TASK BRIEF -
Write only the number of lines in the entries below that contain the string "README".

━━━━━ MATERIAL FOR THIS TASK

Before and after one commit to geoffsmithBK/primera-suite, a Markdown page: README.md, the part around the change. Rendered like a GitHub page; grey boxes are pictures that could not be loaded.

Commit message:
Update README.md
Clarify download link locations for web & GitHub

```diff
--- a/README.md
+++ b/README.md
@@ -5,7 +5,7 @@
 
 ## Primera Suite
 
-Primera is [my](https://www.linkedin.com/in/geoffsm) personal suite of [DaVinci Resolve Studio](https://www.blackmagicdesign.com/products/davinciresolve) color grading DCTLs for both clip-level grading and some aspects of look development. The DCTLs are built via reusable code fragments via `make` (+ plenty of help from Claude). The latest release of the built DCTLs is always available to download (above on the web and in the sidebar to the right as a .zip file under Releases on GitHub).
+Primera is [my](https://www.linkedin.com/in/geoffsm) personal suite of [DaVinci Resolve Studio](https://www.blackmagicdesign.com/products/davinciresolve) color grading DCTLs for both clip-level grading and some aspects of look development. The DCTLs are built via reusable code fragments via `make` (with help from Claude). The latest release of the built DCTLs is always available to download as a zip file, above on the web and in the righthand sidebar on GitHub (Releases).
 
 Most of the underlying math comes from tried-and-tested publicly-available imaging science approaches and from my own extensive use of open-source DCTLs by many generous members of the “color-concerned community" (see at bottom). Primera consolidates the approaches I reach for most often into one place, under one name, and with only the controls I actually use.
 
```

━━━━━━━━━━

SOLUTION TO THIS EXERCISE -
4